• Directions for this task
From the records, pick out and copy each line containing "className".
┌──
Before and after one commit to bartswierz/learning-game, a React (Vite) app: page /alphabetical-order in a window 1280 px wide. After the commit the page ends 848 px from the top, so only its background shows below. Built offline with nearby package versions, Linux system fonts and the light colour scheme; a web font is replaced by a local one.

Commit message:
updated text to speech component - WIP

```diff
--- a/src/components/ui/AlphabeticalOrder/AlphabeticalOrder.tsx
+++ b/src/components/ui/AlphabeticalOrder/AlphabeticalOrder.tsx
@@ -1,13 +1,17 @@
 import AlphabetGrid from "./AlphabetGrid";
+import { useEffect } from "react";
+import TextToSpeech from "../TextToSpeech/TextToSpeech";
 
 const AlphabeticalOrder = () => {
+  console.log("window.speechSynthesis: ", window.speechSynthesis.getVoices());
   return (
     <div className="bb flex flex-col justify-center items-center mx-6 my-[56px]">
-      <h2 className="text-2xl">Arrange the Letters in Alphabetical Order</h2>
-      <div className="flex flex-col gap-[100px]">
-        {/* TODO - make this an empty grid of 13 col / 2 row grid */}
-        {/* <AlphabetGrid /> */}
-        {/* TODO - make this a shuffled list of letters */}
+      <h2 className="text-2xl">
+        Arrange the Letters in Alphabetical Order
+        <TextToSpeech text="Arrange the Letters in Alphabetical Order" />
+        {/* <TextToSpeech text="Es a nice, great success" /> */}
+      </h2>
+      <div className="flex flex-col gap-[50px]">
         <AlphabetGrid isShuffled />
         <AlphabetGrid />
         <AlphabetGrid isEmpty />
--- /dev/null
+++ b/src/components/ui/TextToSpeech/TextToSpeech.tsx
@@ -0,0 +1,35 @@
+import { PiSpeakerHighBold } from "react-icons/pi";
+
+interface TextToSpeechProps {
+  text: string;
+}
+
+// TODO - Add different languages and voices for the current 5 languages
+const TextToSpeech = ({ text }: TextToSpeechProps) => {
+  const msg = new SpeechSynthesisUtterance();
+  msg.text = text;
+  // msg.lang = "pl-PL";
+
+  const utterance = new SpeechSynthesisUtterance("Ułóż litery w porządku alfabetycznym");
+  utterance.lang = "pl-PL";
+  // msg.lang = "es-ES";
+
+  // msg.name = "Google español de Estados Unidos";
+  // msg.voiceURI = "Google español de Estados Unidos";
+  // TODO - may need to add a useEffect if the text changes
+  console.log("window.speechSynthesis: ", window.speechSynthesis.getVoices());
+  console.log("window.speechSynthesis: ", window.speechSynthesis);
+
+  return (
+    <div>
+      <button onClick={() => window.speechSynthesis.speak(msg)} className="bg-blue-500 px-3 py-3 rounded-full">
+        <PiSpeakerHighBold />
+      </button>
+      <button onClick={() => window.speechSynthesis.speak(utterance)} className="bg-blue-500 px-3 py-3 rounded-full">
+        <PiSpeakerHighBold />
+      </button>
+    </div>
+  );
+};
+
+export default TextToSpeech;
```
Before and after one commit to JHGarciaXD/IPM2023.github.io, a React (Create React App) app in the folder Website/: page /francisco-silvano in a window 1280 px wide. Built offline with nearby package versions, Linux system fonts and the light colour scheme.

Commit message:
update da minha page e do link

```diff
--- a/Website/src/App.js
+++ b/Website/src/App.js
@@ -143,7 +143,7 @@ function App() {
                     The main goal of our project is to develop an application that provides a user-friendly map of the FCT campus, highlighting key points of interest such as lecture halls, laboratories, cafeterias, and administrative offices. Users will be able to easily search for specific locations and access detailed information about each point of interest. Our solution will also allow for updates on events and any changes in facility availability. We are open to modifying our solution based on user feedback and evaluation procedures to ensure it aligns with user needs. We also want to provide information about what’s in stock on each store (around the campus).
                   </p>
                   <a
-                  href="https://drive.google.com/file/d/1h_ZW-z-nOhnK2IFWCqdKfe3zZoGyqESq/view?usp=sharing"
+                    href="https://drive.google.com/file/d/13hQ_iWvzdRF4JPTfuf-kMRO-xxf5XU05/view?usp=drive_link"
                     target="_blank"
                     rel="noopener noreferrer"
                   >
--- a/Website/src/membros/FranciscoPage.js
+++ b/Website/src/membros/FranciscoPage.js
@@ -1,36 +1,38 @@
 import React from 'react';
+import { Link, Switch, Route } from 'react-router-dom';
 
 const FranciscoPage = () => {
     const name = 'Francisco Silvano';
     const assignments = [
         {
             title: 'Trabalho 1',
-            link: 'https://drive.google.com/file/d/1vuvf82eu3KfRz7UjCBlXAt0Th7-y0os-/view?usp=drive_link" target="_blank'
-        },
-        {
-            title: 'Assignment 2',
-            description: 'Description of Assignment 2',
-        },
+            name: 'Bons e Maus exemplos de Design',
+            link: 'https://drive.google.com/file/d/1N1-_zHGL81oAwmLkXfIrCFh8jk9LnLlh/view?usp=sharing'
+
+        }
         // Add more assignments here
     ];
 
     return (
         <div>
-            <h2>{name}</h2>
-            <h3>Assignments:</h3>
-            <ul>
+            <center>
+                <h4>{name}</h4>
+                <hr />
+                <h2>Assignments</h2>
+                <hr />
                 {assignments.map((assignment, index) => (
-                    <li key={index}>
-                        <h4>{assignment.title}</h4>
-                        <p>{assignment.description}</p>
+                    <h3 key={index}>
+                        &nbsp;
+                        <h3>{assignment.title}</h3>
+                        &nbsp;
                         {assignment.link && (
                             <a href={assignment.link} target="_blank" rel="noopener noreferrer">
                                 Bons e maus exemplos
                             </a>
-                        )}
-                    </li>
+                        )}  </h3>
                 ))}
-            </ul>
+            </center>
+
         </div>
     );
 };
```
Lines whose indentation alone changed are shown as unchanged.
└──
• Finished task
     <div className="bb flex flex-col justify-center items-center mx-6 my-[56px]">
-      <h2 className="text-2xl">Arrange the Letters in Alphabetical Order</h2>
-      <div className="flex flex-col gap-[100px]">
+      <h2 className="text-2xl">
+      <div className="flex flex-col gap-[50px]">
+      <button onClick={() => window.speechSynthesis.speak(msg)} className="bg-blue-500 px-3 py-3 rounded-full">
+      <button onClick={() => window.speechSynthesis.speak(utterance)} className="bg-blue-500 px-3 py-3 rounded-full">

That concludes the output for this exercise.